Beverly Cleary, who temporized children’s literature with books like “Ramona the Pest” and “Henry and Beezus” and became one of the best-selling children’s authors of all time, died Thursday. He was 104 years old.
His editor, HarperCollins, tweeted that he died Thursday.
We are saddened to share that beloved children’s book author Beverly Cleary passed away yesterday, March 25, at the age of 104. https://t.co/Ifqu3Hfuxg pic.twitter.com/BXywlKTSac
– HarperCollins (@HarperCollins) March 26, 2021
A 10-part television series, “Ramona,” based on her most enduring character, the mischievous Ramona Quimby, starring Sarah Polley in 1988, while “Ramona and Beezus” was made into a 2010 film starring Joey King and Selena Gomez.
Cleary sold more than 90 million books, putting her in the ranks of wildly popular authors like JK Rowling. His more than 40 books include “The Mouse and the Motorcycle,” “Ralph S. Mouse,” and “Henry and Ribsy,” which were among the many he wrote based on the children he met growing up in his neighborhood. from Portland, Oregon.
“The Mouse and the Motorcycle,” about a mouse that can talk to children and lives in a dilapidated hotel, was made into a 1986 film with Mimi Kennedy and Ray Walston. The huge best-seller was part of a three-book trilogy by Mouse.
Her Young Love books for teens, including “Fifteen,” “The Bride’s Sister,” and “The Luckiest Girl,” were more ingrained in the midcentury world of prom queens and socks, but they were equally popular with the generation. growing in the 1950s and 1960s.
Although most of his characters were his own creation, Cleary also signed on to a series of adaptations of the popular 1960s television show “Leave It to Beaver.”
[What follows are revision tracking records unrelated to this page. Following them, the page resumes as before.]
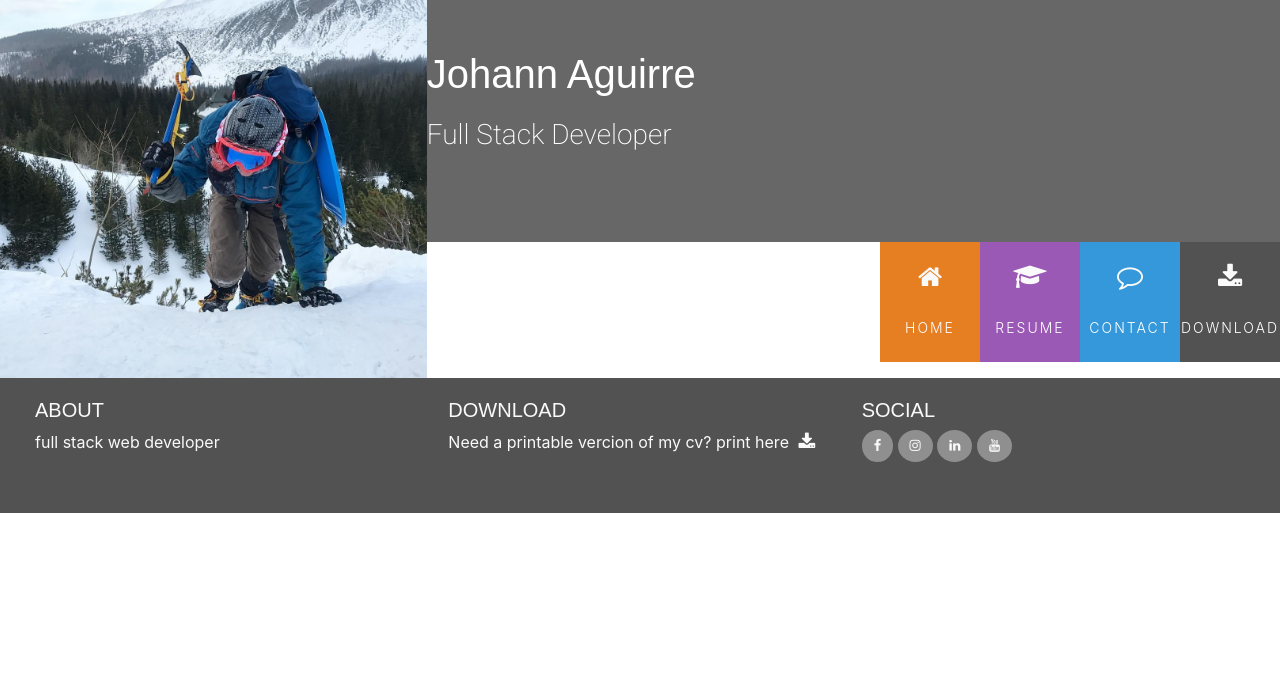
Repository: cachimiro/cv
Page: index.html
The author's editor kept a record of every edit. The page is drawn from the files as they stood at one moment, then again after the next edit.
The browser window is 1280 px wide. The pictures show the whole page.
Some web fonts or font styles are not loaded; a fallback is used. Some web libraries are served in a nearby version.

Above is the page before.

### index.html
<!DOCTYPE html>
<html lang="en">

<head>
    <meta charset="UTF-8">
    <meta name="viewport" content="width=device-width, initial-scale=1.0">
    <meta http-equiv="X-UA-Compatible" content="ie=edge">
    <link rel="stylesheet" href="https://stackpath.bootstrapcdn.com/bootstrap/4.2.1/css/bootstrap.min.css" type="text/css" />
    <link rel="stylesheet" href="https://stackpath.bootstrapcdn.com/font-awesome/4.7.0/css/font-awesome.min.css" type="text/css" />
   <link rel="stylesheet" href="https://cdnjs.cloudflare.com/ajax/libs/hover.css/2.3.1/css/hover-min.css" type="text/css" />
   <link rel="stylesheet" href="css/style.css" type="text/css" />
    <title>Johann Aguirre</title>
</head>

<body>
    <header>
        <div class="row no-gutters">
            <a href="index.html" class="col-md-4 logo">

            </a>
            <div class="col-md-8">
                <div class="row no-gutters">
                    <div class="col heading bg-color-name-title">
                        <h1 class="name">Johann Aguirre</h1>
                        <h2 class="title">Full Stack Developer</h2>

                    </div>
                </div>
                <div class="row no-gutters">
                    <div class="col"></div>
                    <ul id="nav" class="list-inline menucontainer">
                        <li class="col-6 col-sm-3 ui-menu-color-home list-inline-item menuitem">
                            <a href="#" class="hvr-sweep-to-bottom"><i class="fa fa-home " aria-hidden="true"></i><span>Home</span></a>
                            </li>
                             <li class="col-6 col-sm-3 ui-menu-color-resume list-inline-item menuitem">
                            <a href="#"  class="hvr-sweep-to-bottom"><i class="fa fa-graduation-cap"aria-hidden="true"></i> <span>Resume</span></a>
                            </li>
                             <li class="col-6 col-sm-3 ui-menu-color-contact list-inline-item menuitem">
                            <a href="#"  class="hvr-sweep-to-bottom"><i class="fa fa-comment-o" aria-hidden="true"></i><span>Contact</span></a>
                            </li>
                             <li class="col-6 col-sm-3 ui-menu-color-download list-inline-item menuitem">
                            <a href="#"  class="hvr-sweep-to-bottom"><i class="fa fa-download" aria-hidden="true"></i><span>Download</span></a>
                            </li>

                        </li>
                    </ul>

                </div>

            </div>
        </div>
    </header>
    <section>


    </section>
    <footer class="container-fluid">
        <div id="footer-detail" class="row">
            <div class="col-sm-4">
                <h5 class="uppercase general-sub">About</h5>
                <p class="inline-block">full stack web developer</p>
            </div>
            <div class="col-sm-4">
                <h5 class="uppercase general-sub">Download</h5>
                <p class="inline-block"> Need a printable vercion of my cv? print here
                <a href="#" target="_blank" class="cv-pdf">
                <i class="fa fa-download" aria-hidden="true"></i>
                <span class="sr-only">Download link</span>
                </a>
                </p>
            </div>
            <div class="col-sm-4">
                <h5 class="uppercase general-sub">Social</h5>
                <ul class="list-inline social-links">
                    <li class="list-inline-item">
                        <a target="_blank" href="#">
                            <i class="fa fa-facebook" aria-hidden="true"></i>
                            <span class="sr-only">Facebook</span>
                        </a>
                    </li>
                     <li class="list-inline-item">
                        <a target="_blank" href="#">
                            <i class="fa fa-instagram" aria-hidden="true"></i>
                            <span class="sr-only">Instagram</span>
                        </a>
                    </li>
                     <li class="list-inline-item">
                        <a target="_blank" href="#">
                            <i class="fa fa-linkedin" aria-hidden="true"></i>
                            <span class="sr-only">Linkedin</span>
                        </a>
                    </li>
                     <li class="list-inline-item">
                        <a target="_blank" href="#">
                            <i class="fa fa-youtube" aria-hidden="true"></i>
                            <span class="sr-only">Youtube</span>
                        </a>
                    </li>
                </ul>

            </div>
        </div>


    </footer>

</body>

</html>

### css/style.css
@import url('https://fonts.googleapis.com/css?family=Roboto:100,200,300,400,500,600,700 | Exo 100,200,300,400,500,600,700');

/*--- colors*/

.bg-color-name-title {
    background-color: #676767;
}
.bg-color-three-reasons{
    background-color: #ffffff;
}

.ui-menu-color-home {
    background-color: #e67e22;


}

.ui-menu-color-resume {
    background-color: #9b59b6;

}

.ui-menu-color-contact {
    background-color: #3498db;

}

.ui-menu-color-download {
    background-color: #525252;
}

/*---- special paddings margins and text--*/

h1,
h2,
h3,
h4{
    margin: 0;

}
.uppercase{
    text-transform: uppercase;
}
.general-sub{
    font-family: "Exo", sans-serif;
    font-weight: 300;
    color: #fafafa;

}
.inline-block{
    display: inline-block;

}
.row-table{
    display: table;
}
.section-column{
    display: table-cell;
    padding: 0 30px 30px;
    float: none;
}

.section-heading{
    font-family: "Exo", sans-serif;
    font-weight: 300;
    margin-top: 25px;
    margin-bottom: 40px;
}


/*------- headings*/

header {
    margin: 0;
}

.logo {
    background: url("../images/johann.jpg");
    background-position: center;
    background-repeat: no-repeat;
    background-size: cover;
    min-height: 360px;
    transition: all .5s ease-in-out;
    -moz-transition: all .5s ease-in-out;
    -webkit-transition: all .5s ease-in-out;
}

.name {
    font-family: "exo", sans-serif;
    font-weight: 100;
    font-size: 40px;
    margin-top: 50px;
    color: #ffffff;
}

.title {
    font-family: "roboto", sans-serif;
    font-weight: 200;
    font-size: 28px;
    margin-top: 20px;
    margin-bottom: 90px;
    color: #ffffff;
}

.list-inline-item:not(:last-child) {
    margin: 0;
}

.menucontainer {
    font-size: 0;
}

.list-inline-item:not(:last-child) {
    margin: 0;
}

.menucontainer {
    font-size: 0;
}

#nav li {
    font-size: 14px;
    padding: 0;

}

.menuitem {
    height: 120px;
    text-align: center;
    padding: 0;
}

.menuitem a {
    width: 100px;
    text-decoration: 0;
    color: #fff;
    height: 120px;
}

.menuitem a i {
    padding: 22px;
    display: block;
    color: #fafafa;
    font-size: 26px;
}

.menuitem span {
    display: block;
    width: 100%;
    padding-top: 5px;
    text-align: center;
    text-transform: uppercase;
    font-size: 14px;
    font-weight: 300;
    letter-spacing: 2px;

}

/*-- hover.css*/

.hvr-sweep-to-bottom:before {
    background: rgb(0, 0, 0, 0.2);
    height: 120px;

}
/*--- footer*/
footer {
    background-color: #525252;
    color: #fafafa;
    min-height: 120px;
    margin: 0;
}
.cv-pdf i {
    font-size: 18px;
    color: #fafafa;
    text-align: center;
    padding-left: 5px;
    transition:all 0.35s ease-in-out;
    -moz-transition:all 0.35s ease-in-out;
    -webkit-transition:all 0.35s ease-in-out;
    -o-transition:all 0.35s ease-in-out;
}
.cv-pdf i:hover{
    color: #e84610
}
.social-links{
    padding-bottom: 15px;
}
.social-links li a i{
    widows: 32px;
    height: 32px;
    padding: 12px;
    border-radius: 50%;
    font-size: 13px;
    line-height: 7px;
    text-align: center;
    color: #fafafa;
    background: #8f8f8f;
     transition:all 0.35s ease-in-out;
    -moz-transition:all 0.35s ease-in-out;
    -webkit-transition:all 0.35s ease-in-out;
    -o-transition:all 0.35s ease-in-out;
}
.social-links li a i:hover{
    background:#e84610;

}
#footer-detail{
    padding: 20px;
}

After the next edit:
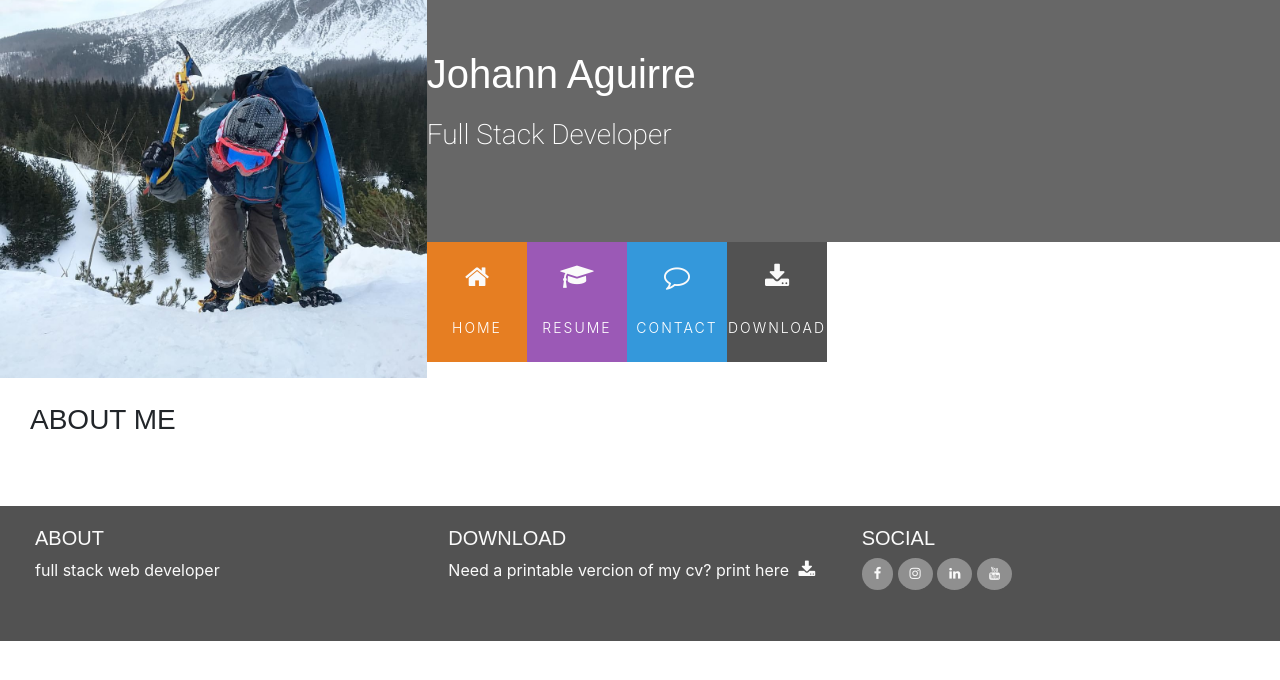
The edit:
--- a/index.html
+++ b/index.html
@@ -7,8 +7,8 @@
     <meta http-equiv="X-UA-Compatible" content="ie=edge">
     <link rel="stylesheet" href="https://stackpath.bootstrapcdn.com/bootstrap/4.2.1/css/bootstrap.min.css" type="text/css" />
     <link rel="stylesheet" href="https://stackpath.bootstrapcdn.com/font-awesome/4.7.0/css/font-awesome.min.css" type="text/css" />
-   <link rel="stylesheet" href="https://cdnjs.cloudflare.com/ajax/libs/hover.css/2.3.1/css/hover-min.css" type="text/css" />
-   <link rel="stylesheet" href="css/style.css" type="text/css" />
+    <link rel="stylesheet" href="https://cdnjs.cloudflare.com/ajax/libs/hover.css/2.3.1/css/hover-min.css" type="text/css" />
+    <link rel="stylesheet" href="css/style.css" type="text/css" />
     <title>Johann Aguirre</title>
 </head>
 
@@ -26,21 +26,21 @@
 
                     </div>
                 </div>
-                <div class="row no-gutters">
+                <div class="row no-gutters inline-block">
                     <div class="col"></div>
                     <ul id="nav" class="list-inline menucontainer">
                         <li class="col-6 col-sm-3 ui-menu-color-home list-inline-item menuitem">
                             <a href="#" class="hvr-sweep-to-bottom"><i class="fa fa-home " aria-hidden="true"></i><span>Home</span></a>
-                            </li>
-                             <li class="col-6 col-sm-3 ui-menu-color-resume list-inline-item menuitem">
-                            <a href="#"  class="hvr-sweep-to-bottom"><i class="fa fa-graduation-cap"aria-hidden="true"></i> <span>Resume</span></a>
-                            </li>
-                             <li class="col-6 col-sm-3 ui-menu-color-contact list-inline-item menuitem">
-                            <a href="#"  class="hvr-sweep-to-bottom"><i class="fa fa-comment-o" aria-hidden="true"></i><span>Contact</span></a>
-                            </li>
-                             <li class="col-6 col-sm-3 ui-menu-color-download list-inline-item menuitem">
-                            <a href="#"  class="hvr-sweep-to-bottom"><i class="fa fa-download" aria-hidden="true"></i><span>Download</span></a>
-                            </li>
+                        </li>
+                        <li class="col-6 col-sm-3 ui-menu-color-resume list-inline-item menuitem">
+                            <a href="#" class="hvr-sweep-to-bottom"><i class="fa fa-graduation-cap"aria-hidden="true"></i> <span>Resume</span></a>
+                        </li>
+                        <li class="col-6 col-sm-3 ui-menu-color-contact list-inline-item menuitem">
+                            <a href="#" class="hvr-sweep-to-bottom"><i class="fa fa-comment-o" aria-hidden="true"></i><span>Contact</span></a>
+                        </li>
+                        <li class="col-6 col-sm-3 ui-menu-color-download list-inline-item menuitem">
+                            <a href="#" class="hvr-sweep-to-bottom"><i class="fa fa-download" aria-hidden="true"></i><span>Download</span></a>
+                        </li>
 
                         </li>
                     </ul>
@@ -50,7 +50,16 @@
             </div>
         </div>
     </header>
-    <section>
+    <section class="container-fluid">
+        <div class="row row-table">
+            <div class="col-md-8 bg-color-three-reasons section-column">
+                <div class="row">
+                    <div class="col">
+                        <h3 class="section-heading uppercase">About Me</h3>
+                    </div>
+                </div>
+            </div>
+        </div>
 
 
     </section>
@@ -63,7 +72,7 @@
             <div class="col-sm-4">
                 <h5 class="uppercase general-sub">Download</h5>
                 <p class="inline-block"> Need a printable vercion of my cv? print here
-                <a href="#" target="_blank" class="cv-pdf">
+                    <a href="#" target="_blank" class="cv-pdf">
                 <i class="fa fa-download" aria-hidden="true"></i>
                 <span class="sr-only">Download link</span>
                 </a>
@@ -78,19 +87,19 @@
                             <span class="sr-only">Facebook</span>
                         </a>
                     </li>
-                     <li class="list-inline-item">
+                    <li class="list-inline-item">
                         <a target="_blank" href="#">
                             <i class="fa fa-instagram" aria-hidden="true"></i>
                             <span class="sr-only">Instagram</span>
                         </a>
                     </li>
-                     <li class="list-inline-item">
+                    <li class="list-inline-item">
                         <a target="_blank" href="#">
                             <i class="fa fa-linkedin" aria-hidden="true"></i>
                             <span class="sr-only">Linkedin</span>
                         </a>
                     </li>
-                     <li class="list-inline-item">
+                    <li class="list-inline-item">
                         <a target="_blank" href="#">
                             <i class="fa fa-youtube" aria-hidden="true"></i>
                             <span class="sr-only">Youtube</span>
Born in Beverly Bunn, she graduated from the University of California at Berkeley with a master’s degree in library science and worked as a children’s librarian before leaving to write full time. I wanted young people to find books with characters they could relate to, which were rare at the time. He published “Henry Huggins” in 1950 and won a Newbury Medal, the National Book Award, the National Medal of Arts, and the Living Legend award from the Library of Congress.